European Commission creates new energy post
Baku, Azerbaijan, Sept. 11
By Aygun Badalova - Trend:
Former Slovenian Prime Minister Alenka Bratusek will have overall responsibility for energy policy in the proposed 28-strong European Commission unveiled on September 10, International Oil Daily (IOD) reported.
Bratusek, as a Vice-President for Energy Union, is among seven vice presidents named to head key areas such as the budget, regulation and jobs in a move that European Commission President-elect Jean-Claude Juncker said is "geared to give Europe its new start", IOD said in its article.
Bratusek's area of responsibility, in particular, will include steering and coordinating work in energy area, which will involve bringing together several Commissioners and different parts of the Commission to shape coherent policies and deliver results. Bratusek will steer and coordinate the work of several Commissioners, in particular the Commissioners for Climate Action and Energy; Transport and Space; Internal Market, Industry, Entrepreneurship and SMEs; Environment, Maritime Affairs and Fisheries; Regional Policy; Agriculture and Rural Development; and Research, Science and Innovation.
European Union needs to pool its resources, combine infrastructures and unite its negotiating power vis-à-vis third countries, the mission letter of Jean-Claude Juncker to Alenka Bratušek said.
"We need to diversify our energy sources, and reduce the high energy dependency of several of our Member States. I want to keep our European energy market open to our neighbours", he said.
The candidate for President of the Commission is proposed to the European Parliament by the European Council that decides by qualified majority and taking into account the elections to the European Parliament, the statement on the forming the new Commission on the EC official website said.

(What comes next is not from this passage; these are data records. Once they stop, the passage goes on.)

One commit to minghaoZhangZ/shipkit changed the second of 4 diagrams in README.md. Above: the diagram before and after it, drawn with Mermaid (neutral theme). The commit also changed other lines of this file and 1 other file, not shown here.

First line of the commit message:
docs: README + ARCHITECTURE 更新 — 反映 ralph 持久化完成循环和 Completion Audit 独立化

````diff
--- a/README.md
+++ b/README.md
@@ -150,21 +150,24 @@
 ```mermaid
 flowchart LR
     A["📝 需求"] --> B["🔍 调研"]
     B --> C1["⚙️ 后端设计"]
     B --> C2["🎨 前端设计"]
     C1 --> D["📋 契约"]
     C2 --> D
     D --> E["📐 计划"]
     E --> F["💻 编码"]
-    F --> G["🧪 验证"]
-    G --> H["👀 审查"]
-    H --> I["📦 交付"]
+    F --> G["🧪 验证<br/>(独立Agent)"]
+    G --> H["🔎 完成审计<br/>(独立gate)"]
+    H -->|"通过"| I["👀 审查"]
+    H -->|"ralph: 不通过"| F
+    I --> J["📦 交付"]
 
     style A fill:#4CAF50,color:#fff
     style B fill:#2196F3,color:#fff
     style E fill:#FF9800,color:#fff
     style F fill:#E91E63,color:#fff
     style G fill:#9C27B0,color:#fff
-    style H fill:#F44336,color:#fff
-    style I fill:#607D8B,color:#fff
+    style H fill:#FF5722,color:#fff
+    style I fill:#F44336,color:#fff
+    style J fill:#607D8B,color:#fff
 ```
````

The Commission President is then elected by the European Parliament by a majority of its component members (which corresponds to at least 376 out of 751 votes). Following this election, the President-elect selects the 27 other members of the Commission, on the basis of the suggestions made by Member States. The final list of Commissioners-designate has then to be agreed between the President-elect and the Council. The Commission as a whole needs the Parliament's consent.